Scientists are working on a new digital camera imitating the eyes of insects and being able to capture an impressive 160-degree field of view. The bug-eye camera consists of 180 tiny lenses stretched along a centimeter-wide curved array, inspired by the eyes of bark beetles and fire ants.
The digital camera was designed by a research team led by University of Illinois scientists whose purpose was to develop a man-made camera able to reveal how insects see the world. Traditional cameras, like the human eye, gather light through a single frontal lens, while other internal lenses focus the light on the film or sensor.
But insects’ eyes work totally differently: they are provided with a vast number of tiny lenses called ommatidia, which break down an image into small pieces. The pieces are then reassembled at the center of the eye to form a larger, more complete image than what humans are able to see.
The system based on insects’ compound eyes presents numerous advantages, including a very wide-angle view and immense depth of field. This depth of field allows the bug-eye camera to focus on objects at different distances at the same time, without the distortion seen in regular cameras.
For the time being, the prototype has few pixels so it produces low resolution images, but researchers expect to be able to improve the resolution with more advanced technology.

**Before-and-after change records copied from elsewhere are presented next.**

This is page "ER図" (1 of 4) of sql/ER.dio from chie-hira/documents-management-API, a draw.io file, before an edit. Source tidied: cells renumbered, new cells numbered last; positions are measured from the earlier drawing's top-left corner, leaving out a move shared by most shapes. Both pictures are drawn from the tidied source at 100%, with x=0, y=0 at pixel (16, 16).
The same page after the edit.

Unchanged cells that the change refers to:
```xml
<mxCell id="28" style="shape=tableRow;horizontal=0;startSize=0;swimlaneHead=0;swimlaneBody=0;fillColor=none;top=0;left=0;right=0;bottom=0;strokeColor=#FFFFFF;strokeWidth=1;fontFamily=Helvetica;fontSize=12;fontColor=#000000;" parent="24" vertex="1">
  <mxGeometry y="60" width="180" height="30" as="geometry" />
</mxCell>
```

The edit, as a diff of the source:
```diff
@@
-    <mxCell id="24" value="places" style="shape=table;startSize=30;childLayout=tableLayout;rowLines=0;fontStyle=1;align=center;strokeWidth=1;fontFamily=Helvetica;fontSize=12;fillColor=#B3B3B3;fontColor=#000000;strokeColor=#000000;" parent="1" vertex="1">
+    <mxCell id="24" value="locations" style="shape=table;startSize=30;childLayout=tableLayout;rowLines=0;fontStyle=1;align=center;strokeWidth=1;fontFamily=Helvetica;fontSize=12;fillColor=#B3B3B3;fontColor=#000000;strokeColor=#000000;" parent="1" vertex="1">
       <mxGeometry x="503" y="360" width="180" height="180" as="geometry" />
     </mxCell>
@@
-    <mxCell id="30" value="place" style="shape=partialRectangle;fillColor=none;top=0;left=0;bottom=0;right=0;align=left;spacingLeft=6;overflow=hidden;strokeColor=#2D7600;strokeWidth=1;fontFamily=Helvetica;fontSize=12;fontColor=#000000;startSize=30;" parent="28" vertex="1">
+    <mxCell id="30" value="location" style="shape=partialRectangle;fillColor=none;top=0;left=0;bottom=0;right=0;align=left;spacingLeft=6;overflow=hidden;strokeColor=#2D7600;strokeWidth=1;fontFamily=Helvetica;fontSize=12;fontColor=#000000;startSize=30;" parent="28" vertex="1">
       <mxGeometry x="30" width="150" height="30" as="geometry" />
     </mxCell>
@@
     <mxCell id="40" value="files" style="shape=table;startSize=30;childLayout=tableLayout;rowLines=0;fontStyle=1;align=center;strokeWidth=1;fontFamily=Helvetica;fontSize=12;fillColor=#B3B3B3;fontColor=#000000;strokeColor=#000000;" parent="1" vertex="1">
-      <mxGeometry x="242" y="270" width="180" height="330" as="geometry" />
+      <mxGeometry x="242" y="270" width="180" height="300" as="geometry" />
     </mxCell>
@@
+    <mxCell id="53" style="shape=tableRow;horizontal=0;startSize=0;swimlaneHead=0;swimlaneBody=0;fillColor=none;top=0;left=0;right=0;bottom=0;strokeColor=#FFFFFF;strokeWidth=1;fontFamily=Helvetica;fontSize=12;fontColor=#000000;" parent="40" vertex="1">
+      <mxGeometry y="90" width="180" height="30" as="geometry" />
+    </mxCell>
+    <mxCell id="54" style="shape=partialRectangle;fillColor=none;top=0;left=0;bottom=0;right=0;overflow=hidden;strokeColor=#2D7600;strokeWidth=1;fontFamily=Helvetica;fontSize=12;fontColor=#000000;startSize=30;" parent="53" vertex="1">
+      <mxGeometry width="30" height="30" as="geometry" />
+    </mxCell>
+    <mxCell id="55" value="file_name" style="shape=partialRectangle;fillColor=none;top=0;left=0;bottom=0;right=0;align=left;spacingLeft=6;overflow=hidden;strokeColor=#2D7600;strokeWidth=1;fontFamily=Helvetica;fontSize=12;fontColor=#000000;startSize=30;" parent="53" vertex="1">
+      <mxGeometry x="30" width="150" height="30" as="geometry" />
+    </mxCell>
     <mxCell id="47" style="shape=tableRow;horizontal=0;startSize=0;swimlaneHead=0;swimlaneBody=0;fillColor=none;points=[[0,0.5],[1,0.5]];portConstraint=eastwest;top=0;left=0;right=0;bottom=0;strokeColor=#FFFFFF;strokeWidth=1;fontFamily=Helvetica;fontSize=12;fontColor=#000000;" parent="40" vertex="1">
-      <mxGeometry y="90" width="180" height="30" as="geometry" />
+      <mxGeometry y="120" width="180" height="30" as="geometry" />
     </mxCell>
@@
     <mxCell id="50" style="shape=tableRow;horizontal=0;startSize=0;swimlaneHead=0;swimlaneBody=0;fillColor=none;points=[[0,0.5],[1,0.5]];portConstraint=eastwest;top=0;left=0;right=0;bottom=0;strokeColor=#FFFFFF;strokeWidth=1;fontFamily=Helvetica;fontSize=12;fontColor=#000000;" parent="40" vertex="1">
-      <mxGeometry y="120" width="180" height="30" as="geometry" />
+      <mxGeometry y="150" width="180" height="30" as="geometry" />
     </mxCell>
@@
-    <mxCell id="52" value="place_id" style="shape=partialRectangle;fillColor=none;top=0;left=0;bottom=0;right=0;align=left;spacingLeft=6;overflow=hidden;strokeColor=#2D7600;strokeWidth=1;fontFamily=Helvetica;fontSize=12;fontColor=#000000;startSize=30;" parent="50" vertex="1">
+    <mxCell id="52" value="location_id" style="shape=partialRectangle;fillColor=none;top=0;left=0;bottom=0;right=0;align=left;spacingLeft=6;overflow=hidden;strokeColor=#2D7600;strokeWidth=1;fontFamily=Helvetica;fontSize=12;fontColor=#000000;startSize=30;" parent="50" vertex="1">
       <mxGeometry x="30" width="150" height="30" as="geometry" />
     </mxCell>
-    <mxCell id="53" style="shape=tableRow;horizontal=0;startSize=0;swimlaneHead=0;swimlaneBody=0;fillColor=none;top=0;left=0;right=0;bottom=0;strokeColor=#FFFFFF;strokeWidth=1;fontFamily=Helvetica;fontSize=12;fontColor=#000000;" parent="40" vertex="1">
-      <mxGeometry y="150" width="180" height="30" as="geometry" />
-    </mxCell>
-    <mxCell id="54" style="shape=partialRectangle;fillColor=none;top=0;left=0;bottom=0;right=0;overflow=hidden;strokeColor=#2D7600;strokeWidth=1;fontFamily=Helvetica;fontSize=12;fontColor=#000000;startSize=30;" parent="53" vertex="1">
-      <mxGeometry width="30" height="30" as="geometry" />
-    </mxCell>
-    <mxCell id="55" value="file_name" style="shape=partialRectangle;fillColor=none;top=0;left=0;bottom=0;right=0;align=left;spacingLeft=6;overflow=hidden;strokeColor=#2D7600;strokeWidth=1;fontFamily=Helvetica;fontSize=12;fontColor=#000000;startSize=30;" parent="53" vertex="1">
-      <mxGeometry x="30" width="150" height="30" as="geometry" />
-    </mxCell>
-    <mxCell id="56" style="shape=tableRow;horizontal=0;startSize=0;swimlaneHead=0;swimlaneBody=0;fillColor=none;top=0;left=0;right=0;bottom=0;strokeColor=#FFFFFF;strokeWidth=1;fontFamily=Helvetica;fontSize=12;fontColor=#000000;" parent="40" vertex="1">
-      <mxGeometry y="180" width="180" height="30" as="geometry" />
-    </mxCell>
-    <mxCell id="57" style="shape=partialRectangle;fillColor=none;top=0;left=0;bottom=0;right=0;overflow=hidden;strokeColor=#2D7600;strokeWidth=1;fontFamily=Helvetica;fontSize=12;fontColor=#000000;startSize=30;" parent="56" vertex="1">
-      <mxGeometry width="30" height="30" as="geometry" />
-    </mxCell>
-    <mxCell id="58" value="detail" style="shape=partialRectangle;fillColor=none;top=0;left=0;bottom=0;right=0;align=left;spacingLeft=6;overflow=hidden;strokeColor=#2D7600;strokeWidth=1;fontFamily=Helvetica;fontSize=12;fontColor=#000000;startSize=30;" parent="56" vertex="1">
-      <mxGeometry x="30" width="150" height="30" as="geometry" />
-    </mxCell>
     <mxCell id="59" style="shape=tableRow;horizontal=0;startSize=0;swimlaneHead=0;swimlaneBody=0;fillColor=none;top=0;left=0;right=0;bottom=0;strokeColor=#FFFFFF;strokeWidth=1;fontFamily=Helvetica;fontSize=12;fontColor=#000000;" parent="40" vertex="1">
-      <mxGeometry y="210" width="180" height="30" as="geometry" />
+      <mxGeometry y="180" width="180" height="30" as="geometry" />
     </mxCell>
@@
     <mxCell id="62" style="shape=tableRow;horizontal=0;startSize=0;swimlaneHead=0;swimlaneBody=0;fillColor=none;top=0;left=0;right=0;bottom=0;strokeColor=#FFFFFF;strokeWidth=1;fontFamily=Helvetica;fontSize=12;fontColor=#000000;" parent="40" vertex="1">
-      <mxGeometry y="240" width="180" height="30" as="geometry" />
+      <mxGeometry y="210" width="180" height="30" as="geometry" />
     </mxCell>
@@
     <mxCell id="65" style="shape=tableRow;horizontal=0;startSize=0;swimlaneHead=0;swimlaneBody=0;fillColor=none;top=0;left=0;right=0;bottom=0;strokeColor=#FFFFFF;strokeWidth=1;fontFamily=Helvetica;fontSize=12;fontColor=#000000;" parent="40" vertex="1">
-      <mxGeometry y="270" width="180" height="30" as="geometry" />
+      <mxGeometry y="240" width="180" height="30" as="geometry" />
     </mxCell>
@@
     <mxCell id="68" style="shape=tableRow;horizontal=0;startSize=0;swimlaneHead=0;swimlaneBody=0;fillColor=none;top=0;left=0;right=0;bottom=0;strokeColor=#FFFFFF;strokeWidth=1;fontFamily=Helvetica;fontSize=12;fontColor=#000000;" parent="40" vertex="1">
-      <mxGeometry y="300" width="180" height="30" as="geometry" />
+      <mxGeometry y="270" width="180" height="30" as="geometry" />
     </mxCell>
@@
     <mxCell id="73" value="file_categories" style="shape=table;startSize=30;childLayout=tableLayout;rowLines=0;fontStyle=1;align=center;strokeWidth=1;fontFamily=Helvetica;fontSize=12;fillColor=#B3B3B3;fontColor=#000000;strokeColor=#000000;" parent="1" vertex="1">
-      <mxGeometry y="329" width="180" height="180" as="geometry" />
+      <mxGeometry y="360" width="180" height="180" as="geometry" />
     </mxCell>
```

Scientists are also hoping to further expand their research so as to develop insect eye-inspired cameras with as many as 20,000 lenses or even more. The dragonfly eye has about 28,000 ommatidia, while the praying mantis has around 15,000.
This technology could have numerous uses in the medical field, but also in surveillance and security. The research team believes the system could be used to manufacture highly efficient endoscopic cameras, but also high-resolution surveillance cameras that can offer a 180-degree wide view. The camera could even be fitted on a small robotic mechanism that could be used to scan various locations remotely. For instance, such a device could be sent in a collapsed building to scan the area for further risks and survivors.
[Images via uasvision]